Littleleaf Cordia - Cordia parvifolia
I like the open nature of the branches and foliage making this almost a see-through plant. The white crape-paper flowers make a wonderful display at the height of summer. Littleleaf Cordia is evergreen with regular irrigation but can be very drought tolerant once established. Selective pruning is all that's needed to keep this shrub looking great.
Ocotillo - Fouquieria splendens
This is one of icons of the desert southwest and it's distinctive growth habit make a dramatic statement in the garden. The red flowers at the tips of the branches in spring make it a favorite with the hummingbirds. Periodic rainfall and/or irrigation will cloth the branches in leaves which drop at the onset of drought to conserve water. Patience is required when re-establishing bare-root plants but seed grown material is becoming more readily available.
Coalhuilan Hesperaloe - Hesperaloe funifera
Even though this can be considered a succulent plant I place it here as a specialty plant. Compared to the more common Red Hesperaloe the Coahuilan Hesperaloe is a giant growing 4 feet or more tall. The stiif, straight, light green leaves make a dramatic statement. Even though the white flowers aren't specifically showy the 10 foot tall flower stalks are.
Silver Cloud Texas Ranger - Leucophyllum candidum "Silver Cloud"
Despite all the new species and cultivars of Texas Rangers that are available on the market my favorite is the old variety "Silver Cloud". The intense dark purple flowers contrast strikingly with the almost white colored foliage. This plant takes a little time and careful watering to get established.
Texas Mountain Laurel - Sophora secundiflora
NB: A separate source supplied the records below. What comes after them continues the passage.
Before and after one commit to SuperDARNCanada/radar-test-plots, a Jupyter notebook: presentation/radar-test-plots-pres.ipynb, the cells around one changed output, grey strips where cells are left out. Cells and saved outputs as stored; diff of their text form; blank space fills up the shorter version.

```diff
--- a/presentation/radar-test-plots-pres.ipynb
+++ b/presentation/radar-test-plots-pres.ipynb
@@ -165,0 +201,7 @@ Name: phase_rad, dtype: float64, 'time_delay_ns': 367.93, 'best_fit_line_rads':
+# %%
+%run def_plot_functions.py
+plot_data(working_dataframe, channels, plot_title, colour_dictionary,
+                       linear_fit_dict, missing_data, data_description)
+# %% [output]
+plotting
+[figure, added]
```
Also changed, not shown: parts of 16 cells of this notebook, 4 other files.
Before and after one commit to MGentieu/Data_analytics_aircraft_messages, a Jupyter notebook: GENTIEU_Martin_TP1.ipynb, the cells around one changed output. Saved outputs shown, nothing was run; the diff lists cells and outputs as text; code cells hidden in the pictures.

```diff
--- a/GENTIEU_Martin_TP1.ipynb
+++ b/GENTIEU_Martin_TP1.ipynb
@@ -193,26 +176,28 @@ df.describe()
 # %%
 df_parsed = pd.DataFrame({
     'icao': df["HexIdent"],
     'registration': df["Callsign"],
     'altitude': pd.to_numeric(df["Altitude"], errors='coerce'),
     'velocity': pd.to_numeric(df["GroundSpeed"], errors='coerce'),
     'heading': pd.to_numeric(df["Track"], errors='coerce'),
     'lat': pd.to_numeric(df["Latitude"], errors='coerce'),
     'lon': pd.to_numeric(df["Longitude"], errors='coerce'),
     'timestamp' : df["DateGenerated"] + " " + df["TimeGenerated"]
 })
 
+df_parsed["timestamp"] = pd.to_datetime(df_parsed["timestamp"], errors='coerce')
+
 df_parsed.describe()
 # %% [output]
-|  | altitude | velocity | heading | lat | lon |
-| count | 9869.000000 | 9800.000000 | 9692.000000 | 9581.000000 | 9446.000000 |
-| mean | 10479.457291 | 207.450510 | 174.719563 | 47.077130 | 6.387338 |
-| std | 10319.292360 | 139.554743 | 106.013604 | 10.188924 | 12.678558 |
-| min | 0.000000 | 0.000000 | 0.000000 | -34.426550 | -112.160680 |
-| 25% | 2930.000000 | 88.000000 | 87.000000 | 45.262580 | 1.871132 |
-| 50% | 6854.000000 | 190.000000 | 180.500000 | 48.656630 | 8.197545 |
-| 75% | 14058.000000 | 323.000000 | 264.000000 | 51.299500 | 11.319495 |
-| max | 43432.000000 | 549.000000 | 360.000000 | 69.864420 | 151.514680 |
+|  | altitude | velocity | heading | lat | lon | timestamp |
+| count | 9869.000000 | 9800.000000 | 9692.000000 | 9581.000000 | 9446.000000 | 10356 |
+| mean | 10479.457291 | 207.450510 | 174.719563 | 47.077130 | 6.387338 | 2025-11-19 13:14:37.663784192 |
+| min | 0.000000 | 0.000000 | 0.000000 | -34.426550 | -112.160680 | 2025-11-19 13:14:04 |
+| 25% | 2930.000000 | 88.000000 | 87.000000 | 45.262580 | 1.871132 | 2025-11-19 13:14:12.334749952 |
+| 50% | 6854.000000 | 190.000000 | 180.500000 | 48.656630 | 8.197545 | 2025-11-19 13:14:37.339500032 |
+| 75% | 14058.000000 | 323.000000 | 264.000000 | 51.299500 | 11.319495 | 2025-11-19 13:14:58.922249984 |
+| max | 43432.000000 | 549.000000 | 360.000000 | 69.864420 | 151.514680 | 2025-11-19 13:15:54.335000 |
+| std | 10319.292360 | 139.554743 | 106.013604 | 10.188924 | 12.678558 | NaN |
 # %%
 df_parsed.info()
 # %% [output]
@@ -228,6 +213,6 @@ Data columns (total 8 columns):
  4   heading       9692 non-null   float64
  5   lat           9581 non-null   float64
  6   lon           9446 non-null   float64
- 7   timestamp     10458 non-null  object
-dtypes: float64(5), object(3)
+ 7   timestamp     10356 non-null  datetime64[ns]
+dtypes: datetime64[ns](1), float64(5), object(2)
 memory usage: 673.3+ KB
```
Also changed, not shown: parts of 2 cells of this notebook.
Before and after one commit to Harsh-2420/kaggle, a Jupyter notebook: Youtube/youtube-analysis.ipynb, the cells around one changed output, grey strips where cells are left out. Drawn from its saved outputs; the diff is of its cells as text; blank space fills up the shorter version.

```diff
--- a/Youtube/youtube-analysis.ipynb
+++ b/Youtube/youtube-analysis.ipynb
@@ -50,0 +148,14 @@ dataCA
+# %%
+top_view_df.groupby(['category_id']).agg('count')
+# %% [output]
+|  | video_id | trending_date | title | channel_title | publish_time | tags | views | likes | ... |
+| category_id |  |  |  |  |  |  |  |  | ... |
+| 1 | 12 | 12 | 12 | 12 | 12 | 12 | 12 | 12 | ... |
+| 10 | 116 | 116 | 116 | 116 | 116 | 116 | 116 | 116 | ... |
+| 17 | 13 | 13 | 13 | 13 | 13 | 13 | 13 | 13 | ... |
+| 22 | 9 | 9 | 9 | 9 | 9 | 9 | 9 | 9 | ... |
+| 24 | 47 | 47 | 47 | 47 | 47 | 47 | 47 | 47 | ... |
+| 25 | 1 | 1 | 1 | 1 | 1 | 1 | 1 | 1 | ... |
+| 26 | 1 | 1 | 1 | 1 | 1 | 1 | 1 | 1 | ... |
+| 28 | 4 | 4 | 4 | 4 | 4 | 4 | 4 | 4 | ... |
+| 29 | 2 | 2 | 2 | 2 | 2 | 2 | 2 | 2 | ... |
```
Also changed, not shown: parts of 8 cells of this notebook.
This evergreen shrub to small tree is one of the toughest plants you can grow in the desert garden. It is extremely hardy to drought, lousy soils and temperature extremes once established. The purple wisteria-like flower clusters in spring bring the aroma of grape Kool-aid to the garden so plant them close enough so your nose can enjoy it. Texas Mountain Laurel is notoriously slow but worth the patience.